Following an uptick in childhood lead poisoning in Grand Rapids in 2015 and 2016, the City of Grand Rapids convened the Lead Free Kids GR Advisory Committee. Comprised of diverse community stakeholders, the Committee met for over a year to explore options to reduce lead exposure among children.
One important discussion centered around how some communities use rental inspection programs to identify lead exposures before children are poisoned. The Committee engaged experts from the National Center for Healthy Housing to explore how Grand Rapids might operationalize such an approach using support from a state grant. In early 2020, the Advisory Committee made final recommendations to the Grand Rapids City Commission, including a recommendation to amend the City’s housing code to require checking pre-1978 rental housing for deteriorated lead-based paint during the rental certification process, leading to the remediation of hazards.
This was no small task. It required aligning state and federal lead-based paint rules and regulations, researching successful models, anticipating implementation challenges, controlling for unintended consequences, and continued engagement of rental property owners and community members.
Using grant funding from Healthy Babies Bright Futures and the Mayors Innovation Project, staff designed a community engagement process in advance of the ordinance being introduced to the City Commission for consideration.
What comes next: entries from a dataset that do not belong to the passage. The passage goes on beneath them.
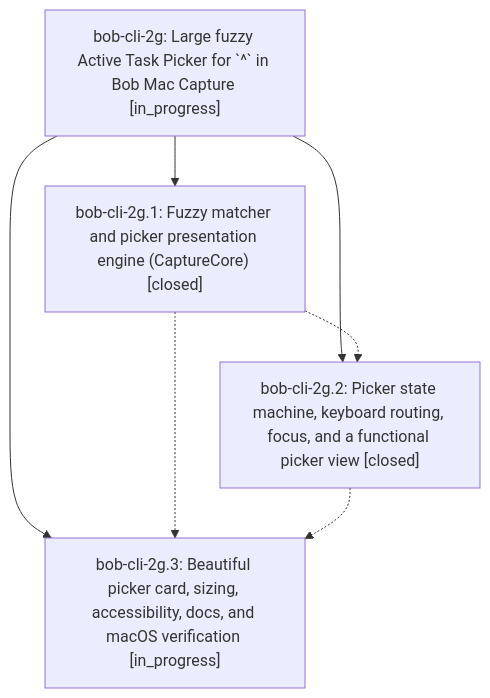
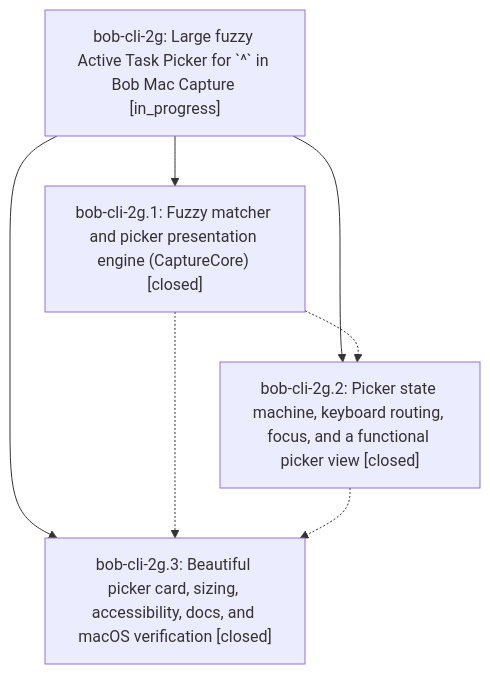
One commit to bobs-org/bob-cli--beads changed the diagram in pages/bob-cli-2g/README.md. Above: the diagram before and after it, drawn with Mermaid. The commit also changed other lines of this file and 3 other files, not shown here.

First line of the commit message:
chore(beads): sync bead state and pages for bob-cli-2g

````diff
--- a/pages/bob-cli-2g/README.md
+++ b/pages/bob-cli-2g/README.md
@@ -24,13 +24,13 @@
 ```mermaid
 flowchart TD
     n0["bob-cli-2g: Large fuzzy Active Task Picker for `^` in Bob Mac Capture [in_progress]"]
     n1["bob-cli-2g.1: Fuzzy matcher and picker presentation engine (CaptureCore) [closed]"]
     n2["bob-cli-2g.2: Picker state machine, keyboard routing, focus, and a functional picker view [closed]"]
-    n3["bob-cli-2g.3: Beautiful picker card, sizing, accessibility, docs, and macOS verification [in_progress]"]
+    n3["bob-cli-2g.3: Beautiful picker card, sizing, accessibility, docs, and macOS verification [closed]"]
     n0 --> n1
     n0 --> n2
     n0 --> n3
     n1 -.-> n2
     n1 -.-> n3
     n2 -.-> n3
 ```
````
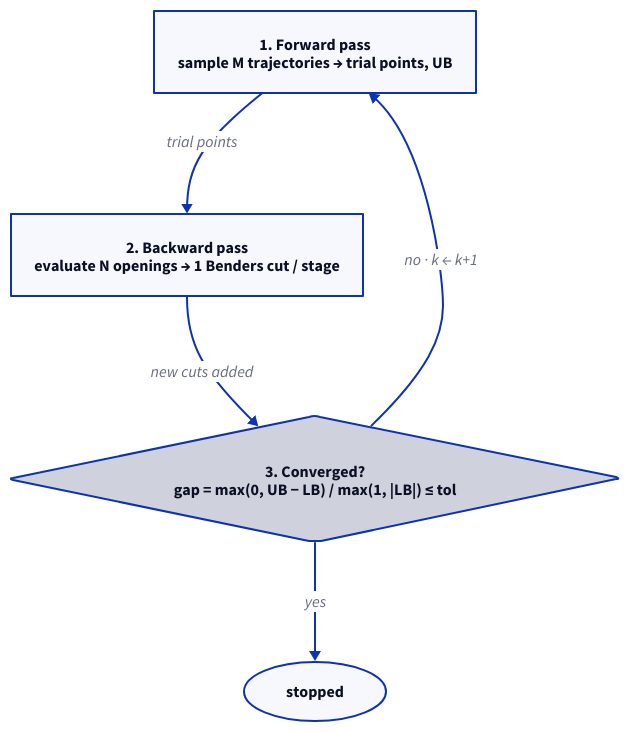
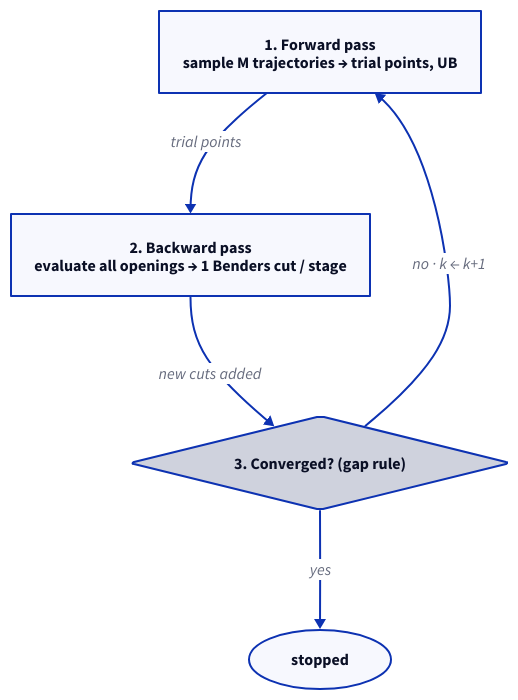
The first of 2 diagrams in src/content/docs/math/sddp-algorithm.mdx (cobre-rs/cobre-docs), drawn with D2 before and after one commit. The commit also changed other lines of this file and 33 other files, not shown here.

````diff
--- a/src/content/docs/math/sddp-algorithm.mdx
+++ b/src/content/docs/math/sddp-algorithm.mdx
@@ -55,13 +55,13 @@
 ```d2
 direction: down
 
 fwd: "1. Forward pass\nsample M trajectories → trial points, UB" {shape: rectangle}
-bwd: "2. Backward pass\nevaluate N openings → 1 Benders cut / stage" {shape: rectangle}
-conv: "3. Converged?\ngap = max(0, UB − LB) / max(1, |LB|) ≤ tol" {shape: diamond}
+bwd: "2. Backward pass\nevaluate all openings → 1 Benders cut / stage" {shape: rectangle}
+conv: "3. Converged? (gap rule)" {shape: diamond}
 done: stopped {shape: oval}
 
 fwd -> bwd: trial points
 bwd -> conv: new cuts added
 conv -> fwd: no · k ← k+1
 conv -> done: yes
 ```
````
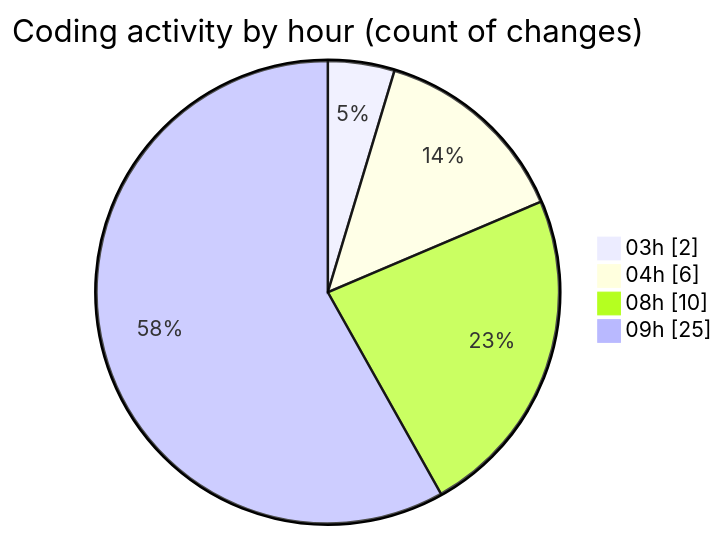
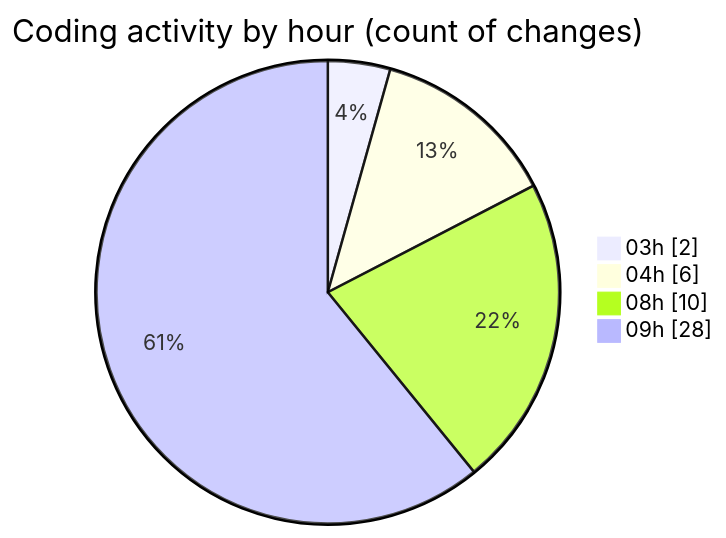
One commit to tmsrecording-cyber/code-tracking changed the second of 2 diagrams in 2026-02-07/singularitybrainai/README.md. Above: the diagram before and after it, drawn with Mermaid. The commit also changed other lines of this file and 1 other file, not shown here.

````diff
--- a/2026-02-07/singularitybrainai/README.md
+++ b/2026-02-07/singularitybrainai/README.md
@@ -47,8 +48,8 @@
 ```mermaid
 pie showData
 title Coding activity by hour (count of changes)
 "03h" : 2
 "04h" : 6
 "08h" : 10
-"09h" : 25
+"09h" : 28
 ```
````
This was an important step as the proposed changes will impact property owners, their industry, tenants, families, and children. Seeking to address health inequalities, particularly for lower income families, the proposed changes to the City ordinance will impact both those who own and living in more than 24,000 rental units built before 1978.
Drafting the Proposed Ordinance
Following the initial community engagement work of the Lead Free Kids GR Advisory Committee, the recommendation was turned over to staff for further research and the technical task of drafting a proposed ordinance.
The work began as the City’s Lead Programs Specialist, a contract attorney, and code compliance and community development staff reviewed the City’s existing Property Maintenance Code and compared it to model codes from nearly two dozen other cities to determine the best opportunities to address lead concerns. Those ideas were vetted against state and federal lead-based paint rules and regulations to ensure the proposed approach would be permissible, compatible, and capable of being implemented. When considering implementation, the proposed approach had to hold promise not only for desired outcomes, but also designed to mitigate unintended negative consequences.
To design the proposal, the team considered:
- Equity. The team sought an approach that would be effective in creating opportunity for the populations currently disproportionately impacted by lead exposure.
- Cost Containment. While costs for the City were certainly considered, the work primarily focused on how to limit the costs to rental property owners while still achieving a high level of safety for children. The City also considered how to keep economic opportunity in the private sector by using third-party inspection services rather than absorbing these opportunities into City operations.
- Health Improvement. How can the highest level of health protection for children be achieved given the economic constraints of providing affordable housing? How do we achieve maximum positive health outcomes for children?
- Implementation. The City of Grand Rapids has a model proactive rental inspection program and many high-quality rental housing providers. How can this work be done without compromising the integrity of the inspection program and sustainable rental property management?
Re-engaging the Community
Following the detailed, technical work of preparing a more specific approach based upon the high-level recommendations of the Lead Free Kids GR Advisory Committee, the City re-engaged the community to learn about the proposed approach, hear comments, and receive feedback. With support from Healthy Babies Bright Futures and the Mayors Innovation Project, the City contracted with a third-party facilitator to assist with bringing the more detailed concept back to the public.
Two community engagement sessions were held to get community input. One evening session was held at a central location in the neighborhood most heavily impacted by lead. A second session was held a few days later at a time and location convenient for rental property owners, staff of neighborhood and early childhood organizations, and other working professionals.
Upon request, three additional meetings were held with specific interest groups: the Rental Property Owners Association, Parents for Healthy Homes (a parent-led advocacy group), and the Community Collaboration for Climate Change (an environmental justice group).
The input from these sessions helped inform the final draft proposal that was then presented to the City Commission for first reading in late January 2023. A month later, the City Commission held a public hearing on the proposed ordinance at their evening meeting where additional public comment was heard. The proposal has not been scheduled for further discussion by the Commission since the public hearing.
Throughout the process, the biggest learning has continued to also be the biggest challenge. Addressing lead hazards in the community will take the work of a diverse array of stakeholders with competing interests. No one group can solve it on their own, yet each has unique needs. As a result, the toughest questions are centered around how to achieve success when compromise is required from essential partners. This is especially challenging when children’s health is at stake and the desire for success is high.
A resident who commented in favor of the proposed ordinance at the February hearing captured this tension between competing interests and the need for compromise well.
Eileen said “I wouldn’t necessarily say this is a concern around the housing crisis, especially since this would not be an area where you would want to cut housing costs by reducing the steps you take to ensure safety in housing. Additionally, I think that any claims that might expose residents to lead would only be valid if (rental property owners) were already engaging in the testing recommended.”